Cold, damp and mouldy homes are a major problem for up to 140,000 Kiwi children and housing costs eat up over half the pay cheques of the nation's poorest.
These are some of the revelations reported in the latest Household Incomes Report which looks at indicators of inequality and hardship.
While the median household income has risen by 3 per cent in the past year so have rates, mortgages and rents.
One third of households spent more than 30 per cent of their disposable income on putting a roof over their heads. This was most marked by the least well off who shelled out 51 per cent of their income on average for housing.
The overall figure for under 65s was 21 per cent, up from 14 per cent in the late 1980s.
Prime Minister Bill English agreed the cost of housing was a huge issue. He said that was a core reason why National increased the accommodation supplement as part of its $2 billion Family Incomes package in Budget 2017.
"[The report] shows there's been an uplift in real incomes since 2008. Which is better performance than a number of similar economies.
"But it also shows the vital importance of getting more houses on the ground faster... In the long run that's how you deal with housing costs."
"A recipe for growing poverty" is what Green Party co-leader Metiria Turei called the housing crisis combined with low incomes that were displayed in the report.
"Housing costs are eating into families' budgets at a rate we've never seen before.
"New Zealanders living in cold damp housing know that they are paying too much to live where they are, yet they are powerless to change it."
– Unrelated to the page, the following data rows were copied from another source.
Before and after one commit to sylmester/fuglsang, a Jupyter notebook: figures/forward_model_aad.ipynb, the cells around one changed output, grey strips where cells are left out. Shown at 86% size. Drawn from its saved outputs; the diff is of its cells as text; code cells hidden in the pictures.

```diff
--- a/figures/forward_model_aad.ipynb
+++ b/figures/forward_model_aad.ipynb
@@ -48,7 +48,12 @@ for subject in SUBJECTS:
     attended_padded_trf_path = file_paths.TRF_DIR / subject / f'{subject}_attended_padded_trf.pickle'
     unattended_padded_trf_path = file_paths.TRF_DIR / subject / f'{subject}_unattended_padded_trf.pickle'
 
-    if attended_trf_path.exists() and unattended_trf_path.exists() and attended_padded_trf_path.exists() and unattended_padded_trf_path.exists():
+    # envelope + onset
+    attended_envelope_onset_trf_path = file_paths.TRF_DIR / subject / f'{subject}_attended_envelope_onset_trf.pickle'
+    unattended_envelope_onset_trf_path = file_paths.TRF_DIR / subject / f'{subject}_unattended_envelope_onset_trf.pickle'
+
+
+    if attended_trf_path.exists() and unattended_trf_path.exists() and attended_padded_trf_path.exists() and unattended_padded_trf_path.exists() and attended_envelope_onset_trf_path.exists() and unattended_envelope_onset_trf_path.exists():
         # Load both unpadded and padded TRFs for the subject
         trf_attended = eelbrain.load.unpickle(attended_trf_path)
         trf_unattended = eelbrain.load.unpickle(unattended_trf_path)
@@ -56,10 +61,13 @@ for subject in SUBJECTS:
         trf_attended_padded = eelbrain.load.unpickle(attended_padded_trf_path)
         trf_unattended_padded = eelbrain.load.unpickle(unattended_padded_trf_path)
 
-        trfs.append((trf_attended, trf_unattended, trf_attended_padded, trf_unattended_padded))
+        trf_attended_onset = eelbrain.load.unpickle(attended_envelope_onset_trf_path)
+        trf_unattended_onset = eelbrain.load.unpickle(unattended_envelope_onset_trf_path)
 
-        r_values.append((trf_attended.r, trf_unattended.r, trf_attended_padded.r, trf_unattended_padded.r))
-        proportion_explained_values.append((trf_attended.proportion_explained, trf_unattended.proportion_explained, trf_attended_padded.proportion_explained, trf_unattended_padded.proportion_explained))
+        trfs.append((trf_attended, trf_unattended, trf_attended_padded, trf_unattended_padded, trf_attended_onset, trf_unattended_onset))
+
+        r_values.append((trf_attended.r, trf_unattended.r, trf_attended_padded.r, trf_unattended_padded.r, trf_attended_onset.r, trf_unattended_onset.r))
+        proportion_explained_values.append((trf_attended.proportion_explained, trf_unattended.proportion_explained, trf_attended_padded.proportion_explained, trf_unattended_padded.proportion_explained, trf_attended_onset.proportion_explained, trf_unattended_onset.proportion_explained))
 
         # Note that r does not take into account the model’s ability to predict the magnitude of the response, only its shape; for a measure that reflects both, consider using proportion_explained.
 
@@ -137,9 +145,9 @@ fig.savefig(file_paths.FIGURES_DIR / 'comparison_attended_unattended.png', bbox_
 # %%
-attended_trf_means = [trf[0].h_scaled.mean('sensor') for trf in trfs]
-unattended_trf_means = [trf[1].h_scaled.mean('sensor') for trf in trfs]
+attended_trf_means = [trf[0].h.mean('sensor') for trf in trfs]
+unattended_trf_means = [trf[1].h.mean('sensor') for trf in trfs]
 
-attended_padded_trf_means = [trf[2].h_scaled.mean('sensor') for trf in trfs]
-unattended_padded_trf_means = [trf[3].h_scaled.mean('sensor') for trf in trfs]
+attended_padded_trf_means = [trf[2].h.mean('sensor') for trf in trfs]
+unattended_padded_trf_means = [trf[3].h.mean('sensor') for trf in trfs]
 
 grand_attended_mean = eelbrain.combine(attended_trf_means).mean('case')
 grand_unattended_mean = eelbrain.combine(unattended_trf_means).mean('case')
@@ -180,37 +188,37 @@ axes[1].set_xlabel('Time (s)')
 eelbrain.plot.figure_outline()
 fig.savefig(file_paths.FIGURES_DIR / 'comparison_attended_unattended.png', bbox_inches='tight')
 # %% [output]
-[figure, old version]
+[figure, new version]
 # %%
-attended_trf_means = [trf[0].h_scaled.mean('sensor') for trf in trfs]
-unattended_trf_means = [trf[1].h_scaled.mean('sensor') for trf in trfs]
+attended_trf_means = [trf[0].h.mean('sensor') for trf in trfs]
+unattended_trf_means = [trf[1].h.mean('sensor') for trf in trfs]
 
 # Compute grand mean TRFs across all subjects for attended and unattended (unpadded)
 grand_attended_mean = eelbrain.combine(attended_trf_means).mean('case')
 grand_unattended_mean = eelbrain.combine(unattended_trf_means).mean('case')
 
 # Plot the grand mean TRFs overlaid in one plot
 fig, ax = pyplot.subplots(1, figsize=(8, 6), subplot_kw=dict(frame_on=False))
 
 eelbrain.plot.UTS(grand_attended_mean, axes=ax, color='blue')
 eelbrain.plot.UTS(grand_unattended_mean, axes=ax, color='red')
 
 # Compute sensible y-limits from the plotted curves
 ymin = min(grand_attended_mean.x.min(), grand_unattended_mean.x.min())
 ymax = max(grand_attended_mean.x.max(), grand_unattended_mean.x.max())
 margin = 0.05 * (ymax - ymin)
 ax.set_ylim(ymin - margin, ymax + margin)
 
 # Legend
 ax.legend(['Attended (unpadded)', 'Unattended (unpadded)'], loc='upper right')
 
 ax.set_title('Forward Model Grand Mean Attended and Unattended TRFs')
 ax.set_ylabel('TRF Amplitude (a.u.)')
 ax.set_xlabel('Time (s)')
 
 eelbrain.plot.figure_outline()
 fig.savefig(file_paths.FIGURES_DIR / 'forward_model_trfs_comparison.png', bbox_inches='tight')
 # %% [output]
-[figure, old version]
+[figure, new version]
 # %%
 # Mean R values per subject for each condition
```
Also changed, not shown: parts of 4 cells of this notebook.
She said New Zealand needed a Government that would build thousands of affordable homes, crack down on speculators and tax property fairly.
Social Housing Minister Amy Adams said the report didn't take into account recent changes in the increase in benefits and the $100 million Housing New Zealand has spent on improving its housing stock .
"Housing New Zealand have completed the retrofit of almost all of their houses now with full insulation, thermal curtains and a solid source of heating. And that hasn't been picked up."
The median household income is now $76,200, or $37,900 per adult. Up from $67,100 in the 2009 Household Economic Survey.
The report highlighted housing quality issues, especially for children. Around 110,000 children live in damp and mouldy conditions, 140,000 have issues with keeping warm in winter and 75,000 experience both issues.
Those in the lowest well-being quintile (20 per cent) experience 80 per cent of the problems.
The report used data from Statistics New Zealand's 2015-16 Household Economic Survey to update the previous report in the series which had information to 2015.